▸ Activity
Reproduce each entry exactly as written.

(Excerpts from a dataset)

****************

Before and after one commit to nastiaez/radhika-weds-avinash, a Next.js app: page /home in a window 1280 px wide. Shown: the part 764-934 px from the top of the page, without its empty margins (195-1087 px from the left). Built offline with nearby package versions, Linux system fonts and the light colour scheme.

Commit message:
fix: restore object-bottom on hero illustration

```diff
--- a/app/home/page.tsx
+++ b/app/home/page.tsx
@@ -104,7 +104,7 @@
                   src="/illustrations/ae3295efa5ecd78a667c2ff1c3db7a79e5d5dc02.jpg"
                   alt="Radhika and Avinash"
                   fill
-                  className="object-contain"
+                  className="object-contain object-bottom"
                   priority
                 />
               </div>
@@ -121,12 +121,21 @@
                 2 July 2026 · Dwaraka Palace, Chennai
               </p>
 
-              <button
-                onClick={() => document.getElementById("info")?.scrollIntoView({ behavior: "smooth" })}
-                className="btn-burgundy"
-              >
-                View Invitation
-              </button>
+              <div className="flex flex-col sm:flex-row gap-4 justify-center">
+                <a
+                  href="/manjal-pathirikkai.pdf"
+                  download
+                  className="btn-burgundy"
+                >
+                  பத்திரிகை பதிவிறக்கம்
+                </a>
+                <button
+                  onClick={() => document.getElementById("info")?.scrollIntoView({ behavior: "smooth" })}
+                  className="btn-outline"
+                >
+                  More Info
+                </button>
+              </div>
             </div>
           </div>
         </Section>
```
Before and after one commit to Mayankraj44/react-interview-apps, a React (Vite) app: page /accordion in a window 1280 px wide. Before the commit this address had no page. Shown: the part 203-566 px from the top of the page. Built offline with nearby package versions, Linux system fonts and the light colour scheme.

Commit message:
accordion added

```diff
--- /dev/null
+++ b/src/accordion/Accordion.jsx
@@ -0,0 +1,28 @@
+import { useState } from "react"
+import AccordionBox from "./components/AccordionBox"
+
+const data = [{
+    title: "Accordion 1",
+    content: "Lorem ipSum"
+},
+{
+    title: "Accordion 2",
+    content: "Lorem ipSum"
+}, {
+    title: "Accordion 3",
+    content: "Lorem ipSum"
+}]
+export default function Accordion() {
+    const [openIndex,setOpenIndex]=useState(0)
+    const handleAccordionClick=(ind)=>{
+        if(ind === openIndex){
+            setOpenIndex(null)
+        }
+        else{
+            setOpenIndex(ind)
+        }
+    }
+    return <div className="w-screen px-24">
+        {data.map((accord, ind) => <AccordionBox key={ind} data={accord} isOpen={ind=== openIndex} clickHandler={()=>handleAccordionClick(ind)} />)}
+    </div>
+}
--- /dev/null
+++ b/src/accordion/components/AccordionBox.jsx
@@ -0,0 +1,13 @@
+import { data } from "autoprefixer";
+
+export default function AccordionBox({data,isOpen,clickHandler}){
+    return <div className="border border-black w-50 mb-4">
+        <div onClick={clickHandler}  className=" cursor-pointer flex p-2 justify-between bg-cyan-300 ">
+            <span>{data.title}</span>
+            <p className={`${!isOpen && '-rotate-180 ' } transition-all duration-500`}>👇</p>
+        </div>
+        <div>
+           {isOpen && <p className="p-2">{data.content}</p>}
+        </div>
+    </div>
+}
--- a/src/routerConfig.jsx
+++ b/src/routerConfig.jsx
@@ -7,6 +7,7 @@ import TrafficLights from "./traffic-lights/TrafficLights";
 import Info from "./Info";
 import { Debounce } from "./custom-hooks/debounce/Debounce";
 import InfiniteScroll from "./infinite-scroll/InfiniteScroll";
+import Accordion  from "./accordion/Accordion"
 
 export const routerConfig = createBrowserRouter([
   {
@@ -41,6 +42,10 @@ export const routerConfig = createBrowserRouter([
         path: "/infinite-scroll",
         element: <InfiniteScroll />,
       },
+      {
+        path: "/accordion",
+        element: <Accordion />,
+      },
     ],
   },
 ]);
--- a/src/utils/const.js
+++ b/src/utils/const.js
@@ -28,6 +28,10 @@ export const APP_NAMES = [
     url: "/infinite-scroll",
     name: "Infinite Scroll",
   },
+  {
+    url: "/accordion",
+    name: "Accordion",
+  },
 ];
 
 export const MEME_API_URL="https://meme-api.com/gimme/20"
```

****************

▸ Final answer
Before and after one commit to nastiaez/radhika-weds-avinash, a Next.js app: page /home in a window 1280 px wide. Shown: the part 764-934 px from the top of the page, without its empty margins (195-1087 px from the left). Built offline with nearby package versions, Linux system fonts and the light colour scheme.

Commit message:
fix: restore object-bottom on hero illustration

```diff
--- a/app/home/page.tsx
+++ b/app/home/page.tsx
@@ -104,7 +104,7 @@
                   src="/illustrations/ae3295efa5ecd78a667c2ff1c3db7a79e5d5dc02.jpg"
                   alt="Radhika and Avinash"
                   fill
-                  className="object-contain"
+                  className="object-contain object-bottom"
                   priority
                 />
               </div>
@@ -121,12 +121,21 @@
                 2 July 2026 · Dwaraka Palace, Chennai
               </p>
 
-              <button
-                onClick={() => document.getElementById("info")?.scrollIntoView({ behavior: "smooth" })}
-                className="btn-burgundy"
-              >
-                View Invitation
-              </button>
+              <div className="flex flex-col sm:flex-row gap-4 justify-center">
+                <a
+                  href="/manjal-pathirikkai.pdf"
+                  download
+                  className="btn-burgundy"
+                >
+                  பத்திரிகை பதிவிறக்கம்
+                </a>
+                <button
+                  onClick={() => document.getElementById("info")?.scrollIntoView({ behavior: "smooth" })}
+                  className="btn-outline"
+                >
+                  More Info
+                </button>
+              </div>
             </div>
           </div>
         </Section>
```
Before and after one commit to Mayankraj44/react-interview-apps, a React (Vite) app: page /accordion in a window 1280 px wide. Before the commit this address had no page. Shown: the part 203-566 px from the top of the page. Built offline with nearby package versions, Linux system fonts and the light colour scheme.

Commit message:
accordion added

```diff
--- /dev/null
+++ b/src/accordion/Accordion.jsx
@@ -0,0 +1,28 @@
+import { useState } from "react"
+import AccordionBox from "./components/AccordionBox"
+
+const data = [{
+    title: "Accordion 1",
+    content: "Lorem ipSum"
+},
+{
+    title: "Accordion 2",
+    content: "Lorem ipSum"
+}, {
+    title: "Accordion 3",
+    content: "Lorem ipSum"
+}]
+export default function Accordion() {
+    const [openIndex,setOpenIndex]=useState(0)
+    const handleAccordionClick=(ind)=>{
+        if(ind === openIndex){
+            setOpenIndex(null)
+        }
+        else{
+            setOpenIndex(ind)
+        }
+    }
+    return <div className="w-screen px-24">
+        {data.map((accord, ind) => <AccordionBox key={ind} data={accord} isOpen={ind=== openIndex} clickHandler={()=>handleAccordionClick(ind)} />)}
+    </div>
+}
--- /dev/null
+++ b/src/accordion/components/AccordionBox.jsx
@@ -0,0 +1,13 @@
+import { data } from "autoprefixer";
+
+export default function AccordionBox({data,isOpen,clickHandler}){
+    return <div className="border border-black w-50 mb-4">
+        <div onClick={clickHandler}  className=" cursor-pointer flex p-2 justify-between bg-cyan-300 ">
+            <span>{data.title}</span>
+            <p className={`${!isOpen && '-rotate-180 ' } transition-all duration-500`}>👇</p>
+        </div>
+        <div>
+           {isOpen && <p className="p-2">{data.content}</p>}
+        </div>
+    </div>
+}
--- a/src/routerConfig.jsx
+++ b/src/routerConfig.jsx
@@ -7,6 +7,7 @@ import TrafficLights from "./traffic-lights/TrafficLights";
 import Info from "./Info";
 import { Debounce } from "./custom-hooks/debounce/Debounce";
 import InfiniteScroll from "./infinite-scroll/InfiniteScroll";
+import Accordion  from "./accordion/Accordion"
 
 export const routerConfig = createBrowserRouter([
   {
@@ -41,6 +42,10 @@ export const routerConfig = createBrowserRouter([
         path: "/infinite-scroll",
         element: <InfiniteScroll />,
       },
+      {
+        path: "/accordion",
+        element: <Accordion />,
+      },
     ],
   },
 ]);
--- a/src/utils/const.js
+++ b/src/utils/const.js
@@ -28,6 +28,10 @@ export const APP_NAMES = [
     url: "/infinite-scroll",
     name: "Infinite Scroll",
   },
+  {
+    url: "/accordion",
+    name: "Accordion",
+  },
 ];
 
 export const MEME_API_URL="https://meme-api.com/gimme/20"
```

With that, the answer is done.